Most male cave salamanders establish a territory during the breeding season, and furiously protect them from other males (3). When a female enters the territory, courtship begins. The male deposits a spermatophore, which the female picks up with her cloaca. Courtship can be repeated several times within a few hours, and the fertilized eggs are held inside the female's body (3). These eggs, 12 to 70 in number, may be deposited beneath a stone, and guarded by the male and female until they hatch. Alternatively, just one or two eggs may develop inside the female, the rest breaking down to provide nutrients for the female and the remaining developing offspring. In this case the female eventually gives birth to well-developed larvae (2). There is no clear metamorphosis and the adult cave salamander maintains many juvenile characteristics throughout its life such as gills. Cave salamanders reach sexual maturity after seven years, and are estimated to live for up to 58 years (3).

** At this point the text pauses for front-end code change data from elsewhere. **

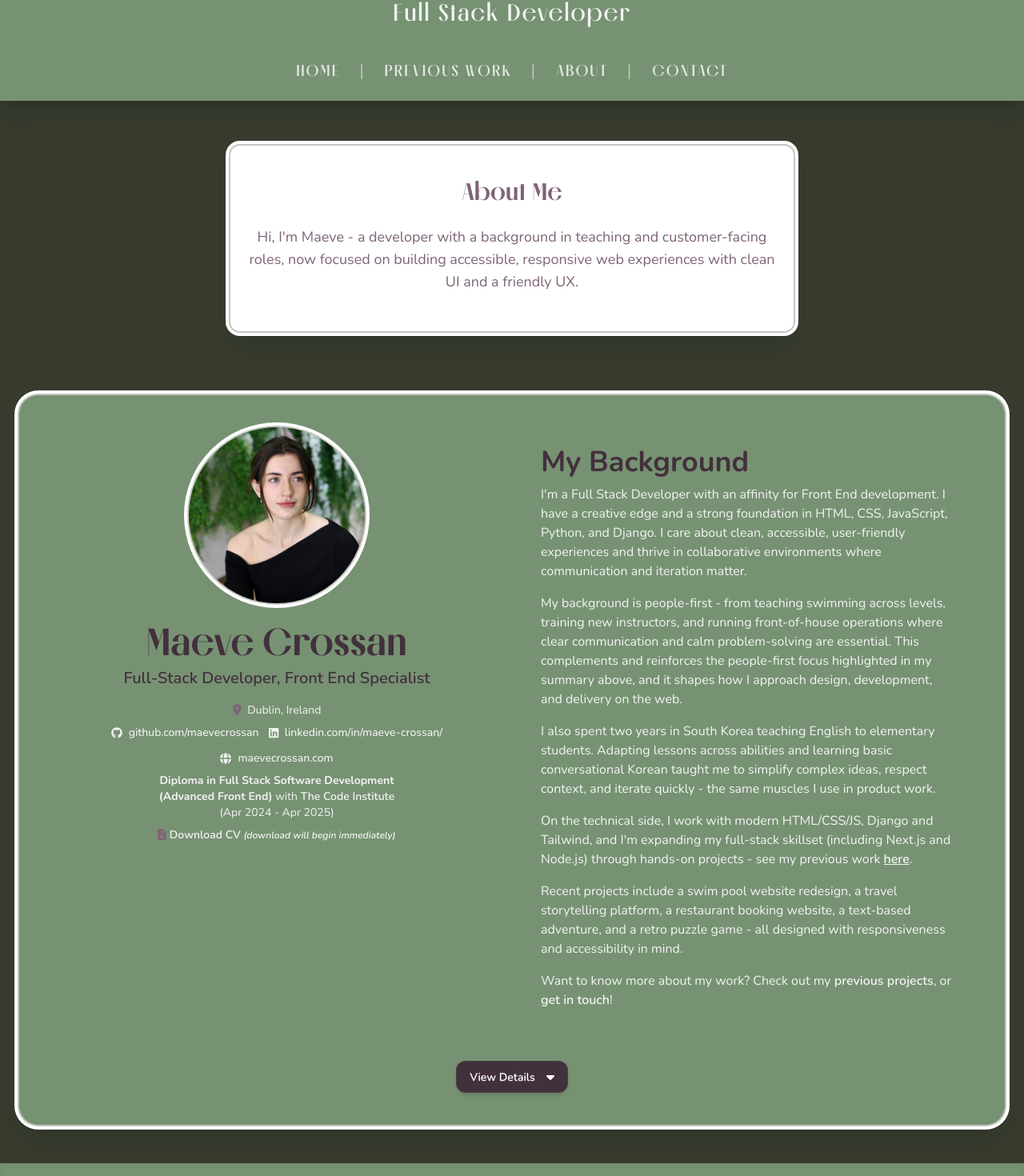
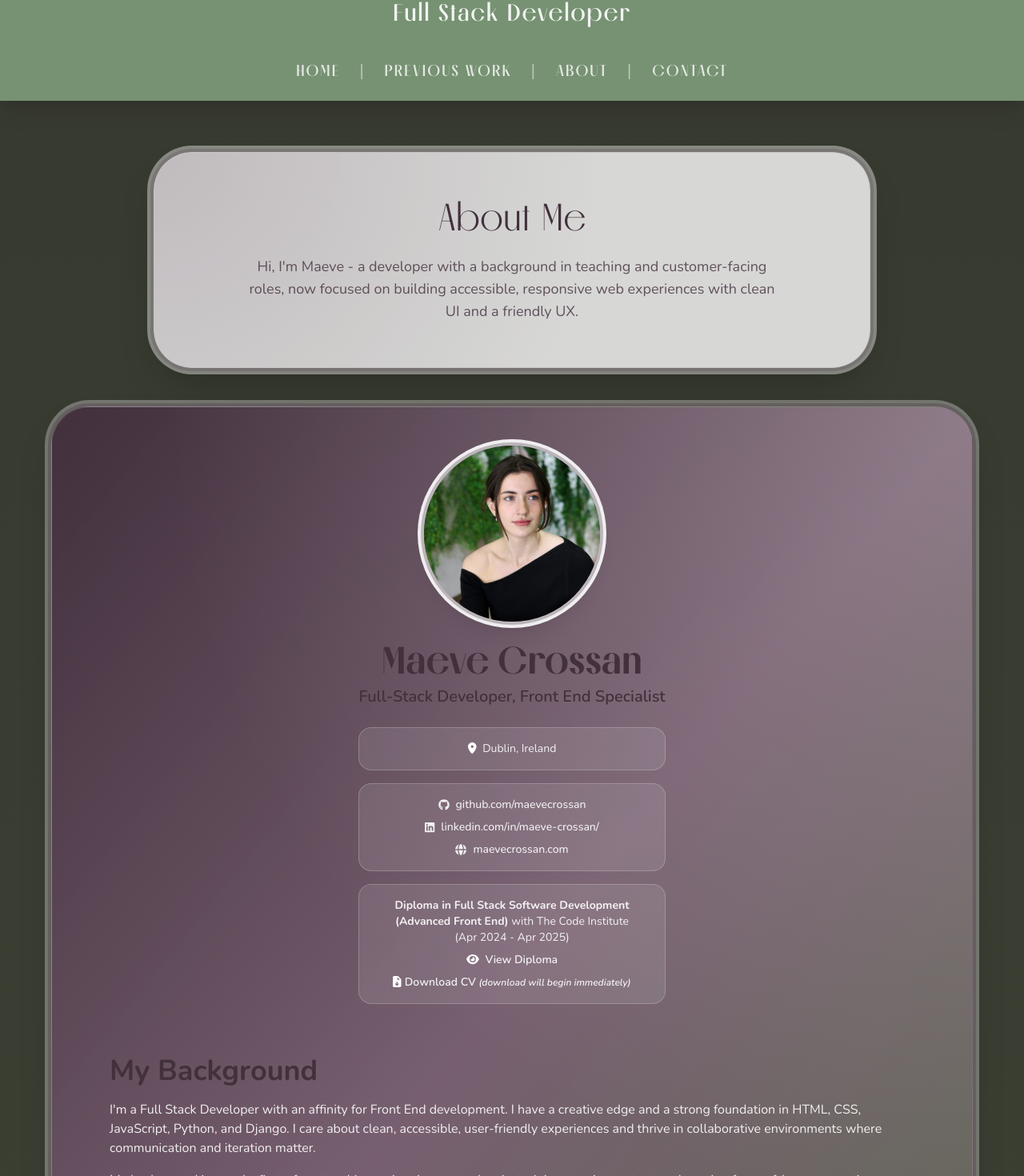
Before and after one commit to maevecrossan/my-portfolio, a Next.js app: page /about in a window 1280 px wide. Shown: the part 114-1584 px from the top of the page at 80% size. Built offline with nearby package versions, Linux system fonts and the light colour scheme.

Commit message:
Polish About page to feature updated glass-gradient styles. Make 'view details' animation smoother.

```diff
--- a/src/app/about/AboutClient.js
+++ b/src/app/about/AboutClient.js
@@ -1,6 +1,5 @@
 'use client';
 
-import Link from 'next/link';
 import Image from 'next/image';
 import { useState } from 'react';
 import { FontAwesomeIcon } from '@fortawesome/react-fontawesome';
@@ -8,9 +7,9 @@ import {
 	faCaretDown,
 	faLocationDot,
 	faFileArrowDown,
-  faEnvelope,
 	faGlobe,
 	faExternalLinkAlt,
+	faEye,
 } from '@fortawesome/free-solid-svg-icons';
 import { faGithub, faLinkedin } from '@fortawesome/free-brands-svg-icons';
 
@@ -80,53 +79,61 @@ export default function AboutClient() {
 	];
 
 	return (
-    <main className="flex flex-col items-center min-h-screen m-2">
-      {/* Header card - flipped to white */}
-      <div
-        className="mx-auto px-4 ml-4 mr-4 mt-12 bg-white shadow-xl text-center rounded-xl ring-4 ring-white ring-offset-2 ring-offset-leaf/40 animate-drop-in"
+		<main className="flex flex-col items-center min-h-screen w-full px-4 py-10 md:px-10 md:py-16 gap-12 bg-gradient-to-b from-mulberry/10 via-heather/5 to-leaf/10">
+			{/* Header card */}
+			<section
+				className="relative w-full max-w-4xl overflow-hidden rounded-[3rem] bg-white/80 px-6 py-10 md:px-12 md:py-14 shadow-2xl border border-mulberry/10 ring-4 ring-white/40 ring-offset-4 ring-offset-mulberry/20 animate-drop-in"
 				style={{ ['--delay']: '0ms' }}
+				aria-labelledby="about-heading"
 			>
-        <h3 className="text-heather mt-10 mb-6 text-3xl font-bold font-melodrama">
+				<div className="absolute inset-0 pointer-events-none bg-[radial-gradient(circle_at_top_left,rgba(126,99,119,0.25),transparent_60%)]" aria-hidden />
+				<div className="relative flex flex-col items-center text-center gap-6">
+					<h3 id="about-heading" className="text-4xl md:text-5xl font-melodrama text-mulberry">
 						About Me
 					</h3>
-        <p className="text-heather mb-12 text-lg max-w-2xl mx-auto">
+					<p className="text-base md:text-lg font-nunito text-mulberry/80 max-w-2xl">
 						Hi, I&apos;m Maeve - a developer with a background in teaching and
 						customer-facing roles, now focused on building accessible, responsive
 						web experiences with clean UI and a friendly UX.
 					</p>
 				</div>
+			</section>
 
-      {/* Main content - flipped to rose */}
-      <div className="w-full max-w-screen-xl py-10 px-4">
+			{/* Main content */}
+			<section className="w-full max-w-6xl">
 				<div
-          className="w-full rounded-3xl p-8 md:p-10 bg-moss backdrop-blur-xl shadow-xl text-white mt-10 ring-4 ring-white ring-offset-2 ring-offset-leaf/40 animate-drop-in"
+					className="relative overflow-hidden rounded-[3rem] bg-gradient-to-br from-mulberry via-heather/90 to-leaf/85 p-8 md:p-12 shadow-2xl border border-white/20 ring-4 ring-white/30 ring-offset-4 ring-offset-mulberry/30 text-white animate-drop-in"
 					style={{ ['--delay']: '140ms' }}
 				>
-          <div className="grid grid-cols-1 lg:grid-cols-2 gap-6 items-start">
+					<div className="absolute inset-0 pointer-events-none bg-[radial-gradient(circle_at_top_right,rgba(255,255,255,0.18),transparent_55%)]" aria-hidden />
+					<div className="relative grid grid-cols-1 lg:grid-cols-[0.9fr,1.1fr] gap-10 items-start">
 						{/* LEFT: photo + quick facts */}
-            <div className="flex flex-col items-center">
+						<div className="flex flex-col items-center gap-6">
 							<Image
 								src="/images/headshot.jpg"
 								alt="Maeve Crossan"
 								width={220}
 								height={220}
-                className="rounded-full ring-4 ring-white ring-offset-2 ring-offset-leaf/40 mb-6"
+								className="rounded-full ring-4 ring-white/90 ring-offset-4 ring-offset-mulberry/30 shadow-xl"
 							/>
-              <h4 className="text-mulberry mb-2 text-2xl md:text-5xl font-bold font-melodrama text-center">
+							<div className="text-center space-y-2">
+								<h4 className="text-mulberry text-2xl md:text-5xl font-bold font-melodrama">
 									Maeve Crossan
 								</h4>
-              <h5 className="text-mulberry mb-4 text-xl font-nunito font-semibold text-center">
+								<h5 className="text-mulberry text-xl font-nunito font-semibold">
 									Full-Stack Developer, Front End Specialist
 								</h5>
+							</div>
 
-              <div className="text-sm text-white/90 text-center space-y-2">
+							<div className="w-full max-w-sm grid gap-4 text-sm text-white/90">
+								<div className="rounded-2xl border border-white/20 bg-white/10 px-5 py-4 text-center">
 									<p>
-                  <FontAwesomeIcon icon={faLocationDot} className="mr-2 text-heather" />
+										<FontAwesomeIcon icon={faLocationDot} className="mr-2 text-white" />
 										Dublin, Ireland
 									</p>
-                {/* Contact */}
-                <div className="flex flex-col items-center gap-1">
-                  <div className="flex flex-wrap items-center justify-center gap-3">
+								</div>
+								<div className="rounded-2xl border border-white/20 bg-white/10 px-5 py-4">
+									<div className="flex flex-col items-center gap-2">
 										<a
 											href="https://github.com/maevecrossan"
 											target="_blank"
@@ -153,22 +160,24 @@ export default function AboutClient() {
 										</a>
 									</div>
 								</div>
+								<div className="rounded-2xl border border-white/20 bg-white/10 px-5 py-4 text-center space-y-2">
+									<p className="max-w-xs mx-auto">
+										<strong>Diploma in Full Stack Software Development (Advanced Front End)</strong>{' '}
+										with{' '}The Code Institute
+										(Apr 2024 - Apr 2025)
+									</p>
 
-                {/* Course blurb */}
-                <p className="max-w-xs mt-2 mx-auto">
-                  <strong>Diploma in Full Stack Software Development (Advanced Front End)</strong>{' '}
-                  with{' '}
+									<p>
 										<a
-                    href="https://www.codeinstitute.net/ie/"
+											href="https://www.credential.net/a930bd8e-6681-4bbf-a5ef-f6b565007e45#acc.AfS1ICKn"
 											className="font-semibold hover:underline"
 											target="_blank"
 											rel="noopener noreferrer"
 										>
-                    The Code Institute
+											<FontAwesomeIcon icon={faEye} className="mr-1 text-white" /> View Diploma
 										</a>
-                  <br />
-                  (Apr 2024 - Apr 2025)
 									</p>
+
 									<p>
 										<a
 											href="/MaeveCrossan.pdf"
@@ -176,33 +185,34 @@ export default function AboutClient() {
 											download="MaeveCrossan.pdf"
 											onClick={handleCvDownload}
 										>
-                    <FontAwesomeIcon icon={faFileArrowDown} className="mr-1 text-heather" />
+											<FontAwesomeIcon icon={faFileArrowDown} className="mr-1 text-white" />
 											Download CV <span className="text-xs italic">(download will begin immediately)</span>
 										</a>
 									</p>
 								</div>
 							</div>
+						</div>
 
 						{/* RIGHT: combined summary */}
-            <div className="m-2 md:m-6 text-md">
-              <h6 className="font-bold font-nunito text-mulberry mb-2 text-2xl md:text-4xl">My Background</h6>
-              <p className="mb-4 text-white/90">
+						<div className="m-2 md:m-4 lg:m-6 space-y-4 text-md">
+							<h6 className="font-bold font-nunito text-mulberry text-2xl md:text-4xl">My Background</h6>
+							<p className="text-white/90">
 								I&apos;m a Full Stack Developer with an affinity for Front End development. I have a creative edge and a strong foundation in HTML, CSS, JavaScript, Python, and Django. I care about clean, accessible, user-friendly experiences and thrive in collaborative environments where communication and iteration matter.
 							</p>
-              <p className="mb-4 text-white/90">
+							<p className="text-white/90">
 								My background is people-first - from teaching swimming across levels, training new instructors, and running front-of-house operations where clear communication and calm problem-solving are essential. This complements and reinforces the people-first focus highlighted in my summary above, and it shapes how I approach design, development, and delivery on the web.
 							</p>
-              <p className="mb-4 text-white/90">
+							<p className="text-white/90">
 								I also spent two years in South Korea teaching English to elementary students. Adapting lessons across abilities and learning basic conversational Korean taught me to simplify complex ideas, respect context, and iterate quickly - the same muscles I use in product work.
 							</p>
-              <p className="mb-4 text-white/90">
+							<p className="text-white/90">
 								On the technical side, I work with modern HTML/CSS/JS, Django and Tailwind, and I&apos;m expanding my full-stack skillset (including Next.js and Node.js) through hands-on projects - see my previous work{' '}
 								<a href="/previous-work" className="font-semibold underline">here</a>.
 							</p>
-              <p className="mb-4 text-white/90">
+							<p className="text-white/90">
 								Recent projects include a swim pool website redesign, a travel storytelling platform, a restaurant booking website, a text-based adventure, and a retro puzzle game - all designed with responsiveness and accessibility in mind.
 							</p>
-              <p className="mb-4 text-white/90">
+							<p className="text-white/90">
 								Want to know more about my work? Check out my <a href="/previous-work" className="font-semibold hover:underline">previous projects</a>, or <a href="/contact" className="font-semibold hover:underline">get in touch</a>!
 							</p>
 						</div>
@@ -211,23 +221,27 @@ export default function AboutClient() {
 					{/* Full-width accordion (spans entire pink box) */}
 					<div className="mt-2 md:mt-4">
 						<button
+							type="button"
 							onClick={() => setOpen((o) => !o)}
-              className="btn font-nunito mt-6 rounded-xl bg-mulberry text-white shadow-md hover:bg-heather/80 hover:shadow-lg focus:outline-none focus-visible:ring-2 focus-visible:ring-offset-2 focus-visible:ring-leaf/40 border border-leaf/20 px-4 py-2 flex items-center justify-center mx-auto"
+							aria-expanded={open}
+							aria-controls="about-expanded-details"
+							className="mt-8 inline-flex items-center justify-center gap-2 rounded-full border border-white/40 bg-white/10 px-6 py-3 font-nunito text-sm md:text-base text-white transition hover:bg-white/20 focus:outline-none focus-visible:ring-2 focus-visible:ring-white focus-visible:ring-offset-2 focus-visible:ring-offset-mulberry mx-auto"
 						>
 							{open ? 'Hide Details' : 'View Details'}
 							<FontAwesomeIcon
 								icon={faCaretDown}
-                className={`ml-2 transition-transform duration-200 ${open ? 'rotate-180' : ''}`}
+								className={`transition-transform duration-200 ${open ? 'rotate-180' : ''}`}
 								style={{ fontSize: '1rem' }}
 							/>
 						</button>
 
 						<div
-              className={`overflow-hidden transition-all duration-300 ease-in-out ${open ? 'max-h-[2500px] opacity-100 mt-4' : 'max-h-0 opacity-0'}`}
+							id="about-expanded-details"
+							className={`overflow-hidden transition-all duration-500 ease-out ${open ? 'max-h-[3200px] opacity-100 mt-6' : 'max-h-0 opacity-0'}`}
 						>
-              <div className="flex flex-col gap-4">
+							<div className="flex flex-col gap-6 rounded-[2.5rem] border border-white/15 bg-white/5 px-6 py-8 md:px-10 md:py-12 shadow-inner backdrop-blur-sm">
 								{/* Experience */}
-                <div className="border-t border-leaf pt-10 pb-8 mt-2">
+								<div className="pb-8 mt-2">
 									<h6 className="font-bold font-nunito text-mulberry mb-4 text-2xl md:text-4xl">Experience</h6>
 									<ul className="list-disc list-outside space-y-4 pl-6 text-white/90 max-w-3xl">
 										<li>
@@ -251,7 +265,7 @@ export default function AboutClient() {
 								</div>
 
 								{/* Portfolio Projects */}
-                <div className="border-t border-leaf pt-10 pb-8 mt-2">
+								<div className="border-t border-white pt-10 pb-8 mt-2">
 									<h6 className="font-bold font-nunito text-mulberry mb-4 text-2xl md:text-4xl">Portfolio Projects</h6>
 									<ul className="list-disc list-outside space-y-4 pl-6 text-white/90">
 										{portfolioProjects.map(({ name, summary, tech, github, live }) => (
@@ -284,7 +298,7 @@ export default function AboutClient() {
 								</div>
 
 								{/* Technical Skills */}
-                <div className="border-t border-leaf pt-10 pb-8 mt-2">
+								<div className="border-t border-white pt-10 pb-8 mt-2">
 									<h6 className="font-bold font-nunito text-mulberry mb-4 text-2xl md:text-4xl">Technical Skills</h6>
 									<div className="space-y-4 text-white/90 max-w-3xl">
 										<p>
@@ -317,7 +331,7 @@ export default function AboutClient() {
 								</div>
 
 								{/* Soft Skills */}
-                <div className="border-t border-leaf pt-4">
+								<div className="border-t border-white pt-4">
 									<h6 className="font-bold font-nunito text-mulberry mb-4 text-2xl md:text-4xl">Soft Skills</h6>
 									<div className="max-w-3xl flex flex-wrap gap-2 text-sm ml-0.5">
 										{[
@@ -348,7 +362,7 @@ export default function AboutClient() {
 						</div>
 					</div>
 				</div>
-      </div>
+			</section>
 		</main>
 	);
 }
```
Lines whose indentation alone changed are shown as unchanged.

Dependent on large aquatic cave systems, the cave salamander is threatened by tourism, economic changes and industrial pollution as the caves are affected by the land-use above. Cave salamander populations are also under pressure from collectors for the aquarist trade (3).

The cave salamander is becoming increasingly rare and, as individuals are removed from natural populations by collectors or for research, their ability to recover is reduced (2). This species must be more strictly protected by law, and breeding programs established to enable its survival (2).

For more information on the cave salamander and other amphibians see:  

This information is awaiting authentication by a species expert, and will be updated as soon as possible. If you are able to help please contact:
arkive@wildscreen.org.uk

  1. IUCN Red List (May, 2009)
    http://www.iucnredlist.org
  2. Halliday, T. and Adler, K. (2002) The New Encyclopedia of Reptiles and Amphibians. Oxford University Press, Oxford.
  3. AmphibiaWeb – cave salamander (November, 2003)
    http://www.amphibiaweb.org/cgi-bin/amphib_query?rel-common_name=like&where-scientific_name=anguinus